Copy out, from the entries below, each line that holds the string "dynamic".

(Record excerpts Opens)

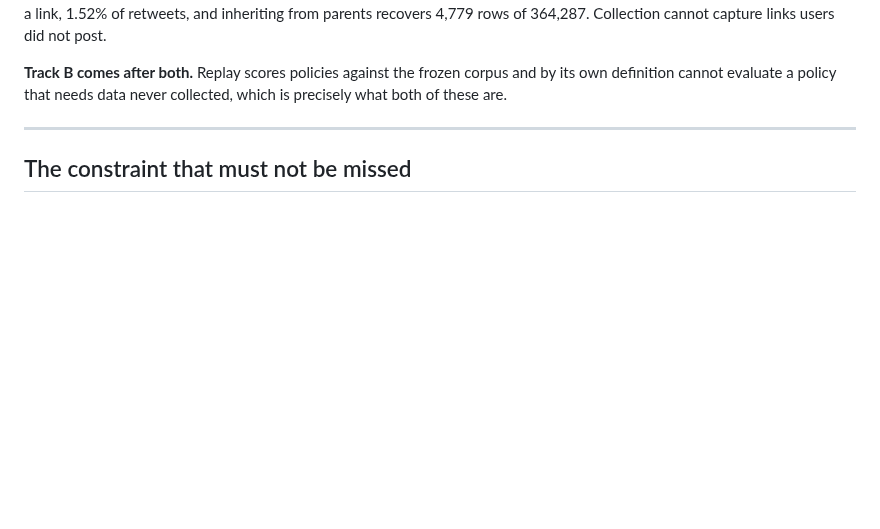
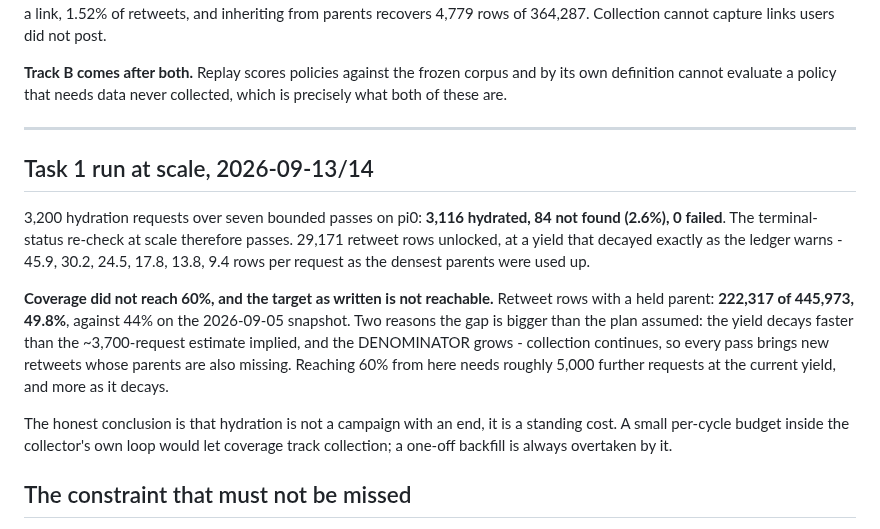
Before and after one commit to tom-h-f/kenya, a Markdown page: docs/plans/2026-09-08-collector-depth.md, the part around the change. GitHub-like rendering; blank space fills up the shorter version.

Commit message:
C2: hydration at scale, coverage 44 to 49.8 percent

```diff
--- a/docs/plans/2026-09-08-collector-depth.md
+++ b/docs/plans/2026-09-08-collector-depth.md
@@ -40,6 +40,26 @@ by its own definition cannot evaluate a policy that needs data never collected,
 which is precisely what both of these are.
 
 ---
+
+## Task 1 run at scale, 2026-09-13/14
+
+3,200 hydration requests over seven bounded passes on pi0: **3,116 hydrated, 84
+not found (2.6%), 0 failed**. The terminal-status re-check at scale therefore
+passes. 29,171 retweet rows unlocked, at a yield that decayed exactly as the
+ledger warns - 45.9, 30.2, 24.5, 17.8, 13.8, 9.4 rows per request as the
+densest parents were used up.
+
+**Coverage did not reach 60%, and the target as written is not reachable.**
+Retweet rows with a held parent: **222,317 of 445,973, 49.8%**, against 44% on
+the 2026-09-05 snapshot. Two reasons the gap is bigger than the plan assumed:
+the yield decays faster than the ~3,700-request estimate implied, and the
+DENOMINATOR grows - collection continues, so every pass brings new retweets
+whose parents are also missing. Reaching 60% from here needs roughly 5,000
+further requests at the current yield, and more as it decays.
+
+The honest conclusion is that hydration is not a campaign with an end, it is a
+standing cost. A small per-cycle budget inside the collector's own loop would
+let coverage track collection; a one-off backfill is always overtaken by it.
 
 ## The constraint that must not be missed
 
```
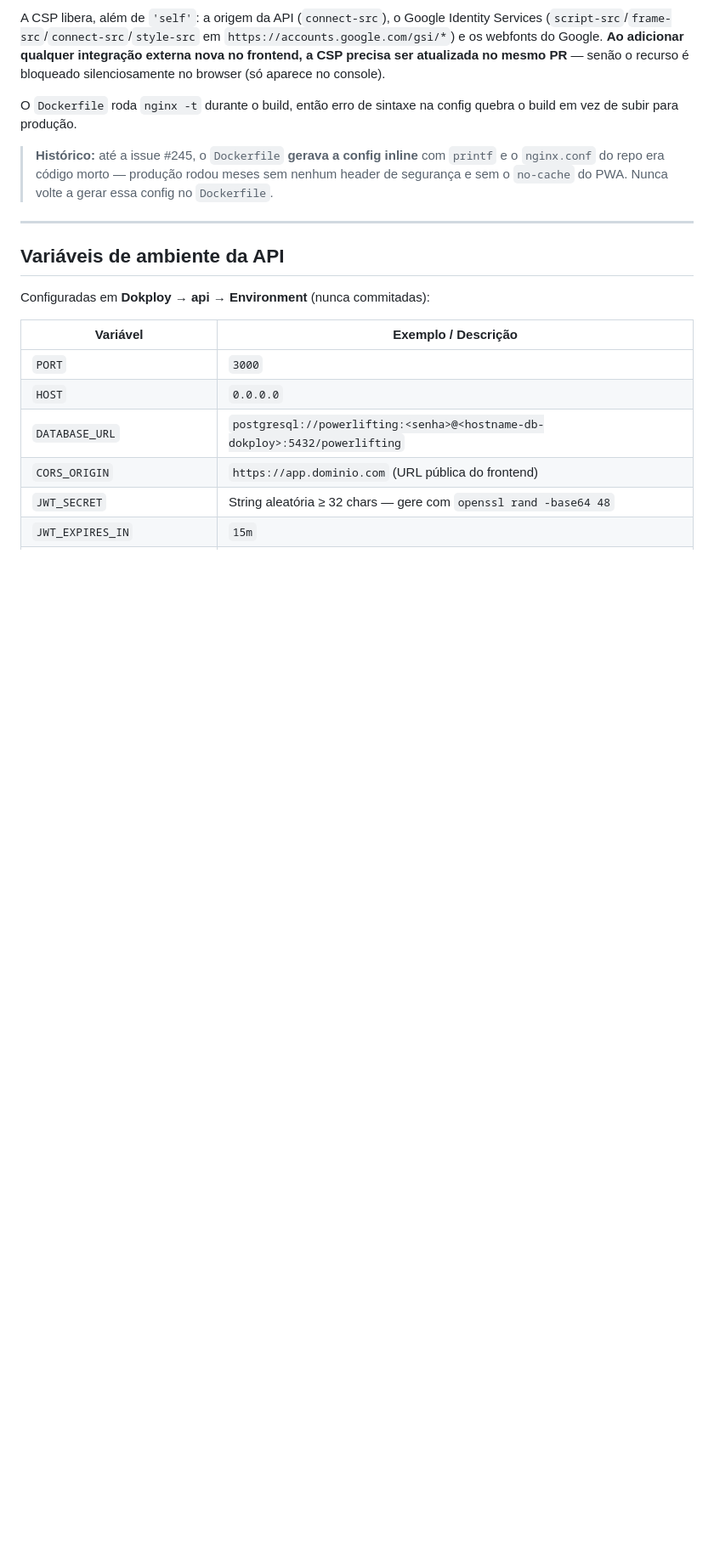
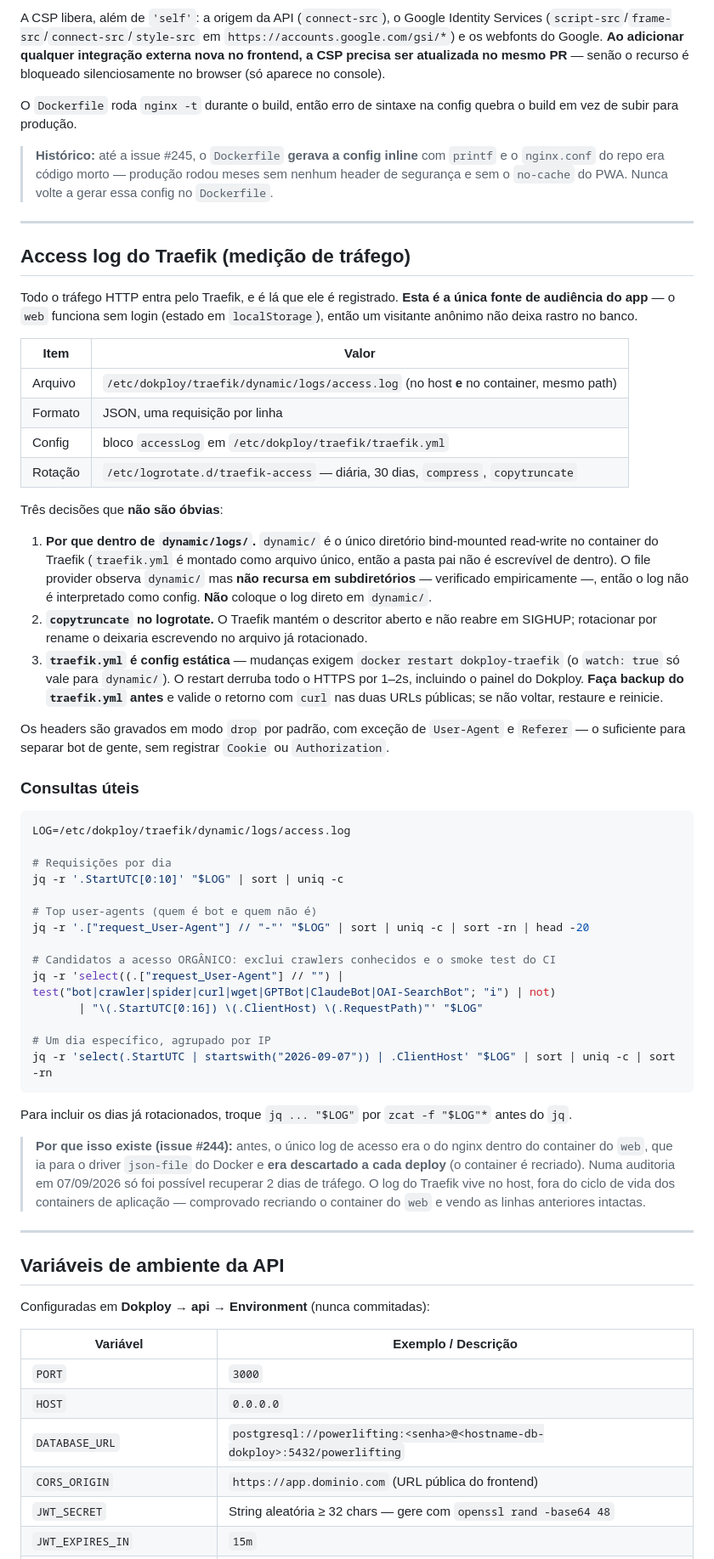
Before and after one commit to LeoCunhaLabz/powerlifting-app, a Markdown page: docs/deploy-vps.md, the part around one of its changes. Shown at 85% size. GitHub-like rendering; blank space fills up the shorter version.

Commit message:
docs: documenta o access log persistente do Traefik habilitado na VPS (#247)
Closes #244

````diff
--- a/docs/deploy-vps.md
+++ b/docs/deploy-vps.md
@@ -52,6 +52,50 @@ A CSP libera, além de `'self'`: a origem da API (`connect-src`), o Google Ident
 O `Dockerfile` roda `nginx -t` durante o build, então erro de sintaxe na config quebra o build em vez de subir para produção.
 
 > **Histórico:** até a issue #245, o `Dockerfile` **gerava a config inline** com `printf` e o `nginx.conf` do repo era código morto — produção rodou meses sem nenhum header de segurança e sem o `no-cache` do PWA. Nunca volte a gerar essa config no `Dockerfile`.
+
+---
+
+## Access log do Traefik (medição de tráfego)
+
+Todo o tráfego HTTP entra pelo Traefik, e é lá que ele é registrado. **Esta é a única fonte de audiência do app** — o `web` funciona sem login (estado em `localStorage`), então um visitante anônimo não deixa rastro no banco.
+
+| Item | Valor |
+|------|-------|
+| Arquivo | `/etc/dokploy/traefik/dynamic/logs/access.log` (no host **e** no container, mesmo path) |
+| Formato | JSON, uma requisição por linha |
+| Config | bloco `accessLog` em `/etc/dokploy/traefik/traefik.yml` |
+| Rotação | `/etc/logrotate.d/traefik-access` — diária, 30 dias, `compress`, `copytruncate` |
+
+Três decisões que **não são óbvias**:
+
+1. **Por que dentro de `dynamic/logs/`.** `dynamic/` é o único diretório bind-mounted read-write no container do Traefik (`traefik.yml` é montado como arquivo único, então a pasta pai não é escrevível de dentro). O file provider observa `dynamic/` mas **não recursa em subdiretórios** — verificado empiricamente —, então o log não é interpretado como config. **Não** coloque o log direto em `dynamic/`.
+2. **`copytruncate` no logrotate.** O Traefik mantém o descritor aberto e não reabre em SIGHUP; rotacionar por rename o deixaria escrevendo no arquivo já rotacionado.
+3. **`traefik.yml` é config estática** — mudanças exigem `docker restart dokploy-traefik` (o `watch: true` só vale para `dynamic/`). O restart derruba todo o HTTPS por 1–2s, incluindo o painel do Dokploy. **Faça backup do `traefik.yml` antes** e valide o retorno com `curl` nas duas URLs públicas; se não voltar, restaure e reinicie.
+
+Os headers são gravados em modo `drop` por padrão, com exceção de `User-Agent` e `Referer` — o suficiente para separar bot de gente, sem registrar `Cookie` ou `Authorization`.
+
+### Consultas úteis
+
+```bash
+LOG=/etc/dokploy/traefik/dynamic/logs/access.log
+
+# Requisições por dia
+jq -r '.StartUTC[0:10]' "$LOG" | sort | uniq -c
+
+# Top user-agents (quem é bot e quem não é)
+jq -r '.["request_User-Agent"] // "-"' "$LOG" | sort | uniq -c | sort -rn | head -20
+
+# Candidatos a acesso ORGÂNICO: exclui crawlers conhecidos e o smoke test do CI
+jq -r 'select((.["request_User-Agent"] // "") | test("bot|crawler|spider|curl|wget|GPTBot|ClaudeBot|OAI-SearchBot"; "i") | not)
+       | "\(.StartUTC[0:16]) \(.ClientHost) \(.RequestPath)"' "$LOG"
+
+# Um dia específico, agrupado por IP
+jq -r 'select(.StartUTC | startswith("2026-09-07")) | .ClientHost' "$LOG" | sort | uniq -c | sort -rn
+```
+
+Para incluir os dias já rotacionados, troque `jq ... "$LOG"` por `zcat -f "$LOG"*` antes do `jq`.
+
+> **Por que isso existe (issue #244):** antes, o único log de acesso era o do nginx dentro do container do `web`, que ia para o driver `json-file` do Docker e **era descartado a cada deploy** (o container é recriado). Numa auditoria em 07/09/2026 só foi possível recuperar 2 dias de tráfego. O log do Traefik vive no host, fora do ciclo de vida dos containers de aplicação — comprovado recriando o container do `web` e vendo as linhas anteriores intactas.
 
 ---
 
````
Also changed, not shown: other parts of docs/deploy-vps.md (+1 -0 lines).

(Record excerpts Closes)

▶ **Answer for this exercise**:
+| Arquivo | `/etc/dokploy/traefik/dynamic/logs/access.log` (no host **e** no container, mesmo path) |
+1. **Por que dentro de `dynamic/logs/`.** `dynamic/` é o único diretório bind-mounted read-write no container do Traefik (`traefik.yml` é montado como arquivo único, então a pasta pai não é escrevível de dentro). O file provider observa `dynamic/` mas **não recursa em subdiretórios** — verificado empiricamente —, então o log não é interpretado como config. **Não** coloque o log direto em `dynamic/`.
+3. **`traefik.yml` é config estática** — mudanças exigem `docker restart dokploy-traefik` (o `watch: true` só vale para `dynamic/`). O restart derruba todo o HTTPS por 1–2s, incluindo o painel do Dokploy. **Faça backup do `traefik.yml` antes** e valide o retorno com `curl` nas duas URLs públicas; se não voltar, restaure e reinicie.
+LOG=/etc/dokploy/traefik/dynamic/logs/access.log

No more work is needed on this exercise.